━━━━━ DATA SECTION

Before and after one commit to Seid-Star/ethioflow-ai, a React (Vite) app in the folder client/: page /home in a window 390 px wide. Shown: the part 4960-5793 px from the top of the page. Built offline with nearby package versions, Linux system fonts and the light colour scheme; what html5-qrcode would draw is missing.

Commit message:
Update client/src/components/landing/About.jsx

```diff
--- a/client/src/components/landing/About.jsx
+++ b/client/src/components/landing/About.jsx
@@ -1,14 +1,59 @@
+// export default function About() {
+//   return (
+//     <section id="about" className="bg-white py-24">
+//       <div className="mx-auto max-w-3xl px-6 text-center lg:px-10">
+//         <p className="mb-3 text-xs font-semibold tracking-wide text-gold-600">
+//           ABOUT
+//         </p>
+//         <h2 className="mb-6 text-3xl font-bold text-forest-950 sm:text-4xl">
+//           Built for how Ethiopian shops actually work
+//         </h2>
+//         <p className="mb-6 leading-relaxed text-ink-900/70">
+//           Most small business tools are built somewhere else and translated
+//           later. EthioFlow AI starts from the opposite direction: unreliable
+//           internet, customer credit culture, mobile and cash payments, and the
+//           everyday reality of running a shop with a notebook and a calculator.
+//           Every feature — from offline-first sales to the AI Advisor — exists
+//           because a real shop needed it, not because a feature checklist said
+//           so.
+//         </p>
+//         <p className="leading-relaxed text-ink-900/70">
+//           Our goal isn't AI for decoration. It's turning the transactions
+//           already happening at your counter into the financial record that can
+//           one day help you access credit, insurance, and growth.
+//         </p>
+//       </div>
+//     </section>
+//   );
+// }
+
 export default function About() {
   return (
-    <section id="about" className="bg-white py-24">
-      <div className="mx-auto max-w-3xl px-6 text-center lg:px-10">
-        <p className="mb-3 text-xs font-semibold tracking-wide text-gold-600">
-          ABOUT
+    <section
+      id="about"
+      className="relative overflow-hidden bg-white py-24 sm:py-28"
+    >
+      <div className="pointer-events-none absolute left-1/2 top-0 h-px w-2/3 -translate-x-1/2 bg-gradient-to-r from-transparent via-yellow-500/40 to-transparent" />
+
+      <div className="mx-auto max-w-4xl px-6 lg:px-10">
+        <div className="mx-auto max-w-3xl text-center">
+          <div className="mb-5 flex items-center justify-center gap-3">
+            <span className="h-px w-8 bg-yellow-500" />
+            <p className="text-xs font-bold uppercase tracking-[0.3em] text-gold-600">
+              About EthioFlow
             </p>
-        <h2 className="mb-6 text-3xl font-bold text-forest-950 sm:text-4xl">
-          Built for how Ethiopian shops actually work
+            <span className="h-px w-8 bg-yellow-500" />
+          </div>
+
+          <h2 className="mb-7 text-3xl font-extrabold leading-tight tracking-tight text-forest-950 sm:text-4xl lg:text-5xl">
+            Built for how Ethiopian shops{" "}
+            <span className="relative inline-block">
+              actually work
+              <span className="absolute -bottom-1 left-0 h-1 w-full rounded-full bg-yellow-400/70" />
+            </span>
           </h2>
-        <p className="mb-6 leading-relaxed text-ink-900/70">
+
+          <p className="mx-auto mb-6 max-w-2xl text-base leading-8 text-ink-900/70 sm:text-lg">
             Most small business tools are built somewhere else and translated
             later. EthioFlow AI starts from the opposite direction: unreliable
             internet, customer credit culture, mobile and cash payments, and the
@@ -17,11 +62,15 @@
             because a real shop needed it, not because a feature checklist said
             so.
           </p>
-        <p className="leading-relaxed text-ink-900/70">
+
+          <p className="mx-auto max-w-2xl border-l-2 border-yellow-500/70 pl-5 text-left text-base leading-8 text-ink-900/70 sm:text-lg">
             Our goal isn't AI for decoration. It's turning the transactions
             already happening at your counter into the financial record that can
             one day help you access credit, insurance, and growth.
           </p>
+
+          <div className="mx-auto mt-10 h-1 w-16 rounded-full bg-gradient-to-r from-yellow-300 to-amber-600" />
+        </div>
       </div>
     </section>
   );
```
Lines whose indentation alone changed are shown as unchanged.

━━━━━━━━━━

PROBLEM DETAILS: Could you say how many lines in the listing contain the string "client"? Only the number, please.

EXERCISE RESPONSE: 4